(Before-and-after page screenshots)
=== Section Start ===
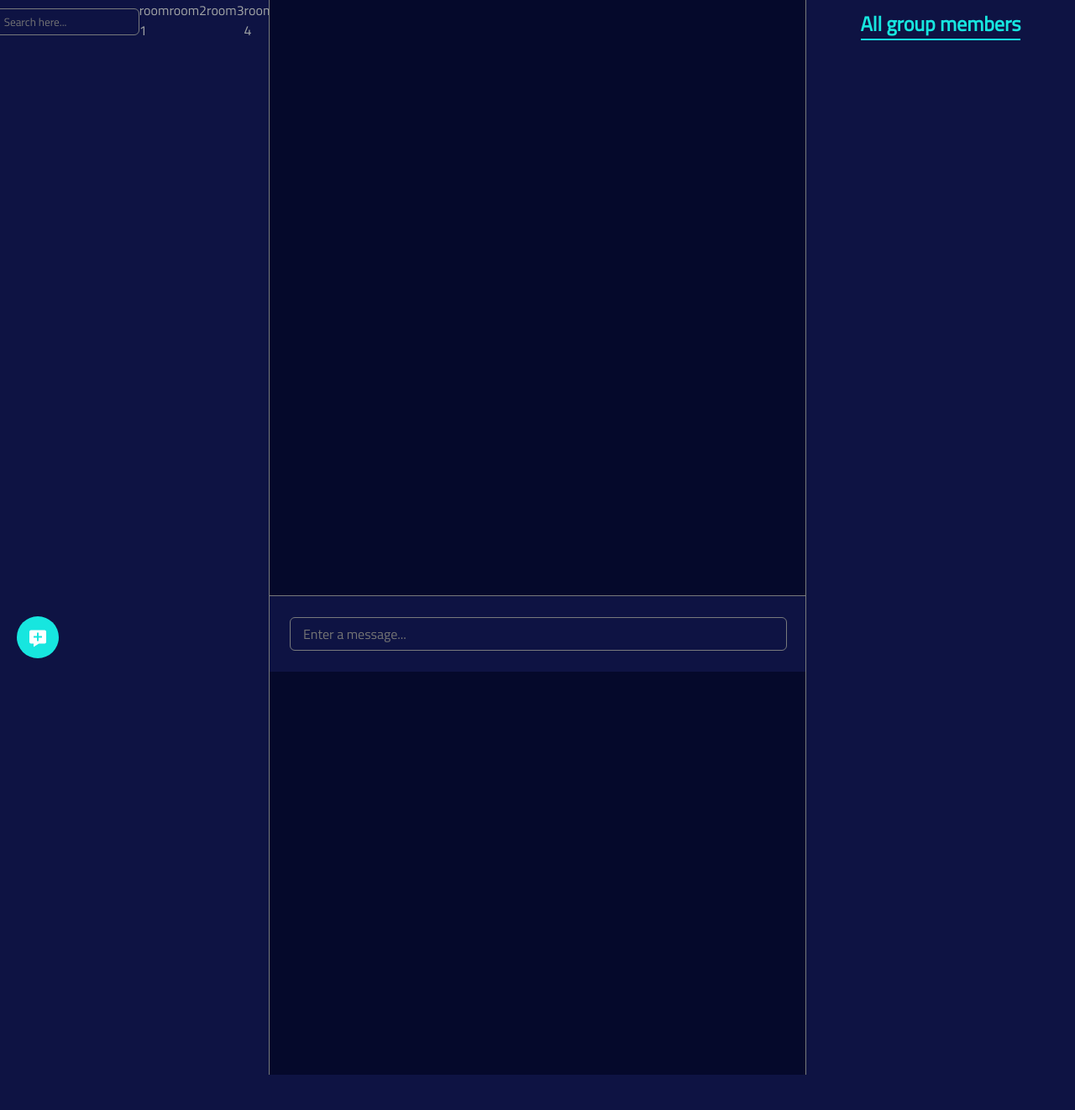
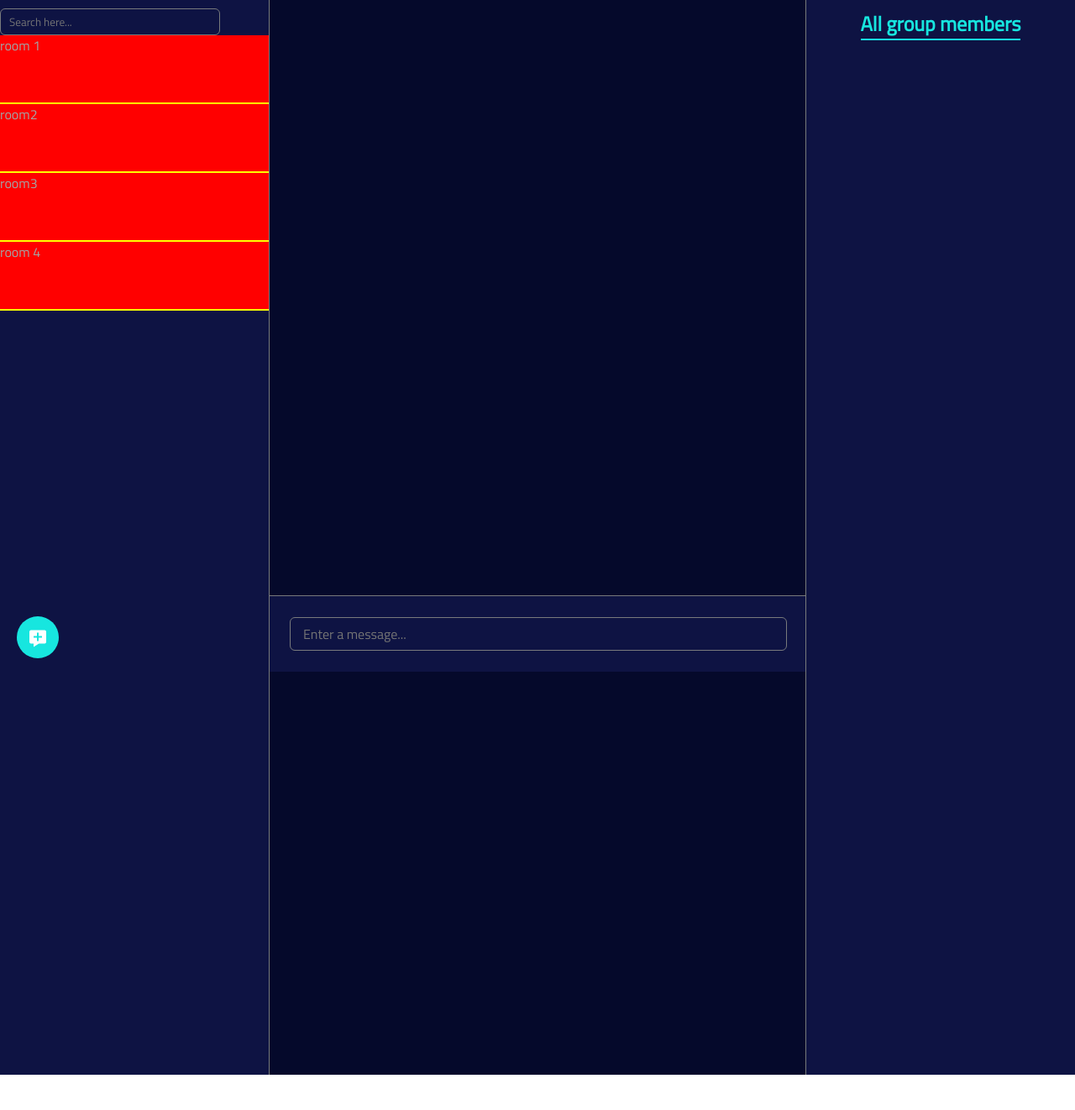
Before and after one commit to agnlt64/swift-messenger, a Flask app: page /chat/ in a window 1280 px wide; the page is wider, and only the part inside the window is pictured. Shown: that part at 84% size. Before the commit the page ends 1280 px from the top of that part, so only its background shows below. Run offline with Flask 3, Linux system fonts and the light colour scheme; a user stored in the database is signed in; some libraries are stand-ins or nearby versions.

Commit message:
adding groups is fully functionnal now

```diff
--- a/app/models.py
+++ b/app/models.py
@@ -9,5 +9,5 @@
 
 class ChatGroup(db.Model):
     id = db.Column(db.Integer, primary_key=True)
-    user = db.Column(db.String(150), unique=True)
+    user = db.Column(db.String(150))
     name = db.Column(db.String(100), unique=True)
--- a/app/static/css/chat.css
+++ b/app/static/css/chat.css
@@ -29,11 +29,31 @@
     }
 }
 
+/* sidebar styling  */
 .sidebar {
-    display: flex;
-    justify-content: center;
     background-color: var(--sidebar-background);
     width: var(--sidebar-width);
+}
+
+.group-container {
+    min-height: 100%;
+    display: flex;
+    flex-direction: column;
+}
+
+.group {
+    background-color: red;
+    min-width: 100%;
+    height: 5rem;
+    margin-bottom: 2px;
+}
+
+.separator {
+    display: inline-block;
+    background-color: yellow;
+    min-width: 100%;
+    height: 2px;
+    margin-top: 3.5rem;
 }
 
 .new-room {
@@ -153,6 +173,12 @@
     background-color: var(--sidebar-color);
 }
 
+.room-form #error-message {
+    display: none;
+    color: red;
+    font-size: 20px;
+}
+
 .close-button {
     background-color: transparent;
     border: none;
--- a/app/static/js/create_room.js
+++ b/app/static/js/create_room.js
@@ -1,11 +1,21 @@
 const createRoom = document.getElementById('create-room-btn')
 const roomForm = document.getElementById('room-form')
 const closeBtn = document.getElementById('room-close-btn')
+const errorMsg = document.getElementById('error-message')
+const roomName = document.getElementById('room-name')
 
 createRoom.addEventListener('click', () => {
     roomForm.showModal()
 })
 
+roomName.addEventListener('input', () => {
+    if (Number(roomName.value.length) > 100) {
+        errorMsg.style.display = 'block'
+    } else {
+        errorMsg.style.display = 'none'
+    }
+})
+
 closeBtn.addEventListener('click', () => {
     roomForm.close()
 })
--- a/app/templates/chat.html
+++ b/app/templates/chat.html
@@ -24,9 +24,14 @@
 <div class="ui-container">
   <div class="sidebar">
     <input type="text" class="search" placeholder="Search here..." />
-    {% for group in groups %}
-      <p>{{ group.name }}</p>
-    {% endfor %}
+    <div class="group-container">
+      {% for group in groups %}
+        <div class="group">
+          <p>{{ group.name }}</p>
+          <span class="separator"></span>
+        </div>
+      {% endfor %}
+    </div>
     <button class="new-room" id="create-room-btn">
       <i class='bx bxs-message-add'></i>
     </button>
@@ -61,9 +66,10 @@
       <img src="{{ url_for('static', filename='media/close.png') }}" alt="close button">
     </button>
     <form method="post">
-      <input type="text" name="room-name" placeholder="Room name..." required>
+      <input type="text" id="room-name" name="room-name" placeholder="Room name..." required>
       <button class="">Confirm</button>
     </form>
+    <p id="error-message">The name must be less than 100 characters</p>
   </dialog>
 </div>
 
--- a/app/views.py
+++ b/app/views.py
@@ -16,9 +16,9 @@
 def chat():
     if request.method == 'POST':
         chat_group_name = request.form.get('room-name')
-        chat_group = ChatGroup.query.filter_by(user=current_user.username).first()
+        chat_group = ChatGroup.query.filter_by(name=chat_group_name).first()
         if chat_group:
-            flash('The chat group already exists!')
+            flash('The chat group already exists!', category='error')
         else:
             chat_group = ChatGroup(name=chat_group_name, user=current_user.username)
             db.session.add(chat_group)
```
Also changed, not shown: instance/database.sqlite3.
=== Section End ===
> Exercise description
Set down the entries shown above once more, exactly as they read, but without pictures.

> Finished exercise
Before and after one commit to agnlt64/swift-messenger, a Flask app: page /chat/ in a window 1280 px wide; the page is wider, and only the part inside the window is pictured. Shown: that part at 84% size. Before the commit the page ends 1280 px from the top of that part, so only its background shows below. Run offline with Flask 3, Linux system fonts and the light colour scheme; a user stored in the database is signed in; some libraries are stand-ins or nearby versions.

Commit message:
adding groups is fully functionnal now

```diff
--- a/app/models.py
+++ b/app/models.py
@@ -9,5 +9,5 @@
 
 class ChatGroup(db.Model):
     id = db.Column(db.Integer, primary_key=True)
-    user = db.Column(db.String(150), unique=True)
+    user = db.Column(db.String(150))
     name = db.Column(db.String(100), unique=True)
--- a/app/static/css/chat.css
+++ b/app/static/css/chat.css
@@ -29,11 +29,31 @@
     }
 }
 
+/* sidebar styling  */
 .sidebar {
-    display: flex;
-    justify-content: center;
     background-color: var(--sidebar-background);
     width: var(--sidebar-width);
+}
+
+.group-container {
+    min-height: 100%;
+    display: flex;
+    flex-direction: column;
+}
+
+.group {
+    background-color: red;
+    min-width: 100%;
+    height: 5rem;
+    margin-bottom: 2px;
+}
+
+.separator {
+    display: inline-block;
+    background-color: yellow;
+    min-width: 100%;
+    height: 2px;
+    margin-top: 3.5rem;
 }
 
 .new-room {
@@ -153,6 +173,12 @@
     background-color: var(--sidebar-color);
 }
 
+.room-form #error-message {
+    display: none;
+    color: red;
+    font-size: 20px;
+}
+
 .close-button {
     background-color: transparent;
     border: none;
--- a/app/static/js/create_room.js
+++ b/app/static/js/create_room.js
@@ -1,11 +1,21 @@
 const createRoom = document.getElementById('create-room-btn')
 const roomForm = document.getElementById('room-form')
 const closeBtn = document.getElementById('room-close-btn')
+const errorMsg = document.getElementById('error-message')
+const roomName = document.getElementById('room-name')
 
 createRoom.addEventListener('click', () => {
     roomForm.showModal()
 })
 
+roomName.addEventListener('input', () => {
+    if (Number(roomName.value.length) > 100) {
+        errorMsg.style.display = 'block'
+    } else {
+        errorMsg.style.display = 'none'
+    }
+})
+
 closeBtn.addEventListener('click', () => {
     roomForm.close()
 })
--- a/app/templates/chat.html
+++ b/app/templates/chat.html
@@ -24,9 +24,14 @@
 <div class="ui-container">
   <div class="sidebar">
     <input type="text" class="search" placeholder="Search here..." />
-    {% for group in groups %}
-      <p>{{ group.name }}</p>
-    {% endfor %}
+    <div class="group-container">
+      {% for group in groups %}
+        <div class="group">
+          <p>{{ group.name }}</p>
+          <span class="separator"></span>
+        </div>
+      {% endfor %}
+    </div>
     <button class="new-room" id="create-room-btn">
       <i class='bx bxs-message-add'></i>
     </button>
@@ -61,9 +66,10 @@
       <img src="{{ url_for('static', filename='media/close.png') }}" alt="close button">
     </button>
     <form method="post">
-      <input type="text" name="room-name" placeholder="Room name..." required>
+      <input type="text" id="room-name" name="room-name" placeholder="Room name..." required>
       <button class="">Confirm</button>
     </form>
+    <p id="error-message">The name must be less than 100 characters</p>
   </dialog>
 </div>
 
--- a/app/views.py
+++ b/app/views.py
@@ -16,9 +16,9 @@
 def chat():
     if request.method == 'POST':
         chat_group_name = request.form.get('room-name')
-        chat_group = ChatGroup.query.filter_by(user=current_user.username).first()
+        chat_group = ChatGroup.query.filter_by(name=chat_group_name).first()
         if chat_group:
-            flash('The chat group already exists!')
+            flash('The chat group already exists!', category='error')
         else:
             chat_group = ChatGroup(name=chat_group_name, user=current_user.username)
             db.session.add(chat_group)
```
Also changed, not shown: instance/database.sqlite3.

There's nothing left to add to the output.